Marketing lessons from strange places again… Recently The Doctor (of BBC’s Dr. Who) hid his companions with a simple device that skewed your attention just a wee bit to the left. So as they went past, the bad guys would just look away without realizing it and they could go on with saving the world and other such things. If your product has fallen into the Gap of Despair there is a good chance prospects are doing exactly the same thing to your marketing message. It’s not that they are consciously deciding not to consider your product. They have unceremoniously and unconsciously put your ads, your message, your product into their blind spot. They don’t even realize you are being over-looked. First response I usually see to this situation is a call for advertising to spice-it-up, which in general I’m for, but you can’t solve fundamental product deficiencies with spicier … Continue reading
Sometimes your product category faces foundational shifts that turn the Marketer’s Gap of Despair into a chasm. (The Gap is that uncomfortable place where consumers can not be motivated to action by any real feature of your product.) At this point the chasm is so easy to see that agreeing to build a bridge is simple. (Newspapers, combustion engines, pay phones, buggy whips…) Trouble starts about halfway across. That’s when your entire organization gets their most frightening view of what happens if you build the bridge poorly. The chasm is deep and unforgiving. So what happens? We try to turn back. We sabotage innovation to keep old categories and cash flows alive, just a little bit longer. We grab ‘safety’ lines that pull us in all sorts of directions. (This being a bridge – direction counts) We stop. Then somebody else sets up shop where we were going. They push back … Continue reading
Falling into the gap of despair leads to expensive mistakes in marketing communication at the same time when large investments in product development should be made. During a downturn this gap grows swallowing and destroying marginal products and services. Unfortunately, it can also grow to include entire product categories. Have you fallen into the gap of despair? Are you Average? Not Cheap enough? Not Good enough? Not Necessary enough? Not Desirable enough? Looking to your marketing department to fix your problems with high falutin’ yet distracting conceptual humor? Then your product is in the the gap.
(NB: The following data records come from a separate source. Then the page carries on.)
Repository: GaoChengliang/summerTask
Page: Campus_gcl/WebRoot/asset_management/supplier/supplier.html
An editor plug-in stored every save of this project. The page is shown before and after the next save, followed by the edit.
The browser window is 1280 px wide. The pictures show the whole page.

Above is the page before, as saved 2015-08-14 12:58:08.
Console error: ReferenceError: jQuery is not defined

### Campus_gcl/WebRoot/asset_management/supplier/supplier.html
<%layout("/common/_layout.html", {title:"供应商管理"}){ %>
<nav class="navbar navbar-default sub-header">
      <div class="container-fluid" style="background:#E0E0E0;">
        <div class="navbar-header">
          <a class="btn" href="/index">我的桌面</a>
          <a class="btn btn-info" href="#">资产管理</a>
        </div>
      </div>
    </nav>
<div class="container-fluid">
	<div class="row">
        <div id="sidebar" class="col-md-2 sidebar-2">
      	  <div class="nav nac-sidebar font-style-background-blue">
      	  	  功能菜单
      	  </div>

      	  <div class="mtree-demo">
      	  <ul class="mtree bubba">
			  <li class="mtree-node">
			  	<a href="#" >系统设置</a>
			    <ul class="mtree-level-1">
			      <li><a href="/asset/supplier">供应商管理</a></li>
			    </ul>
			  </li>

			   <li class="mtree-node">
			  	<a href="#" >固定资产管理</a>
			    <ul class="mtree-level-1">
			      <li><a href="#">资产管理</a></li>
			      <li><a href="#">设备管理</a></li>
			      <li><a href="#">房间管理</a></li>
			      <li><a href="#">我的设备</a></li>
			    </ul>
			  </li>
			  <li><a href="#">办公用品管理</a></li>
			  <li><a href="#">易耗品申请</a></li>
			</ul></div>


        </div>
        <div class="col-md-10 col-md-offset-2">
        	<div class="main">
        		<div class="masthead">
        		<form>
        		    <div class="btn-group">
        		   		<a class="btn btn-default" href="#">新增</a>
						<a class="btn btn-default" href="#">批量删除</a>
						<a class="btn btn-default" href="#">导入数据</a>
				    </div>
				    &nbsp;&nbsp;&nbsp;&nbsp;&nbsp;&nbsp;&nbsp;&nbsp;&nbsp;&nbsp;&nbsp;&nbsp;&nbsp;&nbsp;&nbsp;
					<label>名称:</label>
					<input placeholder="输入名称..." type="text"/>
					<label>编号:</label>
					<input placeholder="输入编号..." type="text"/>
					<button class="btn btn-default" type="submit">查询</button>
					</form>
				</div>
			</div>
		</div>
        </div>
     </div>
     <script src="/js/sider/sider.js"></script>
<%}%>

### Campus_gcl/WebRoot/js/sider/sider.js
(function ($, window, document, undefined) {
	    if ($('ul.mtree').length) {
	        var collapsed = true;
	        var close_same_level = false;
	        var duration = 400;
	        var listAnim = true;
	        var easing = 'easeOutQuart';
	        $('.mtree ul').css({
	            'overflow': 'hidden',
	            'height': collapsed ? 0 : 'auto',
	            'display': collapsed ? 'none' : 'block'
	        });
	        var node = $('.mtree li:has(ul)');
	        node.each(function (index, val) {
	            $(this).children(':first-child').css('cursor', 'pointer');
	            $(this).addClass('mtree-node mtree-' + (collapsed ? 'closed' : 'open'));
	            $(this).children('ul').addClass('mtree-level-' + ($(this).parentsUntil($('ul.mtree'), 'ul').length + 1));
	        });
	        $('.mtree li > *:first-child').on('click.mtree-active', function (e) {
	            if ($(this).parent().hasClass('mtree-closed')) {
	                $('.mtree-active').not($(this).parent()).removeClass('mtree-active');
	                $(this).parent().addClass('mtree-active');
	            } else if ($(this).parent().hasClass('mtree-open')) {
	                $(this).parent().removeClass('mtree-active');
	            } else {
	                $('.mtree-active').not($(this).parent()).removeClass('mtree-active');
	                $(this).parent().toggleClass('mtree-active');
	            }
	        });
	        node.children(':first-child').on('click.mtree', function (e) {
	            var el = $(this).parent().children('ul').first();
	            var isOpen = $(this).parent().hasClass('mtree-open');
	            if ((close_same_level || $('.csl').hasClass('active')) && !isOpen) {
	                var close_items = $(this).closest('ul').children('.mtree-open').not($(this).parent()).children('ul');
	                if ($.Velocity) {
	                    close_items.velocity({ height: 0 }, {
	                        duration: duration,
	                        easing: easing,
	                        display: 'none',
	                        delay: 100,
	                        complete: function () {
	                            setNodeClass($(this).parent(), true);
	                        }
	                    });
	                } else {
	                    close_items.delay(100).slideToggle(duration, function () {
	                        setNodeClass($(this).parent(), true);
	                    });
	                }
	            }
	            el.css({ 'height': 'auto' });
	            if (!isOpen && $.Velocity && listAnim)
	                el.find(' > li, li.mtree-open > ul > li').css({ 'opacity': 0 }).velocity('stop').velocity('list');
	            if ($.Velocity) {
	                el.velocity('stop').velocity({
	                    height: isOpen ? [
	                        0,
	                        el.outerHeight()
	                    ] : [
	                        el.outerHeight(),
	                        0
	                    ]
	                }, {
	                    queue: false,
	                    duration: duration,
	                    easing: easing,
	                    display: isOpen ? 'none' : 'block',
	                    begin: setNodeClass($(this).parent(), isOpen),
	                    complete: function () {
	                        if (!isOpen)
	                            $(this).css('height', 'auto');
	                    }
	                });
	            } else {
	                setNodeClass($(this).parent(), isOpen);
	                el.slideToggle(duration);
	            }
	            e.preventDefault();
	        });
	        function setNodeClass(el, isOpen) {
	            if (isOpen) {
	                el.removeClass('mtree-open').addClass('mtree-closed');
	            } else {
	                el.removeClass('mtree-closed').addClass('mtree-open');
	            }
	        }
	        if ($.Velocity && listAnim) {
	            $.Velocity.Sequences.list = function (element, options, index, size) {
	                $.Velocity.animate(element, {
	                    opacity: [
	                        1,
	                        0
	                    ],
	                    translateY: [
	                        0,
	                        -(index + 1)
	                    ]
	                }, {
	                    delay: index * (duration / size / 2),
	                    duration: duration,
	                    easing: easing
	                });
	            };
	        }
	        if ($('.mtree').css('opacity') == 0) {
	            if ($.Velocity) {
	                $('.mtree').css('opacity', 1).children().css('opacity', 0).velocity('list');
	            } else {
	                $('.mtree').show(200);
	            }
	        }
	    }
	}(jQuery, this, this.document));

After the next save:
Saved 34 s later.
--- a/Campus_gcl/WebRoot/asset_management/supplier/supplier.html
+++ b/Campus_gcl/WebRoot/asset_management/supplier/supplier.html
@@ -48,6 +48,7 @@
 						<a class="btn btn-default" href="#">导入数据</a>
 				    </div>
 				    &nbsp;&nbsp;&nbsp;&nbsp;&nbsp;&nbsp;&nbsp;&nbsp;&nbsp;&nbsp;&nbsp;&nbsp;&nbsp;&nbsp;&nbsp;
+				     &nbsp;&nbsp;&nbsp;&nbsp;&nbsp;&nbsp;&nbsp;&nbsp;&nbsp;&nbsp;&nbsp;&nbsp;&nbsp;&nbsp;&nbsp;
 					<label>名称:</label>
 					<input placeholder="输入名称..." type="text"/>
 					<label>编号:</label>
While marcom campaigns can pull a product and even a category out of the gap – this only works if there are real customer needs/desires and real product features/benefits to tie onto. The good news? Surviving a fall into the gap is possible. We’ll talk about strategies that can work in upcoming posts.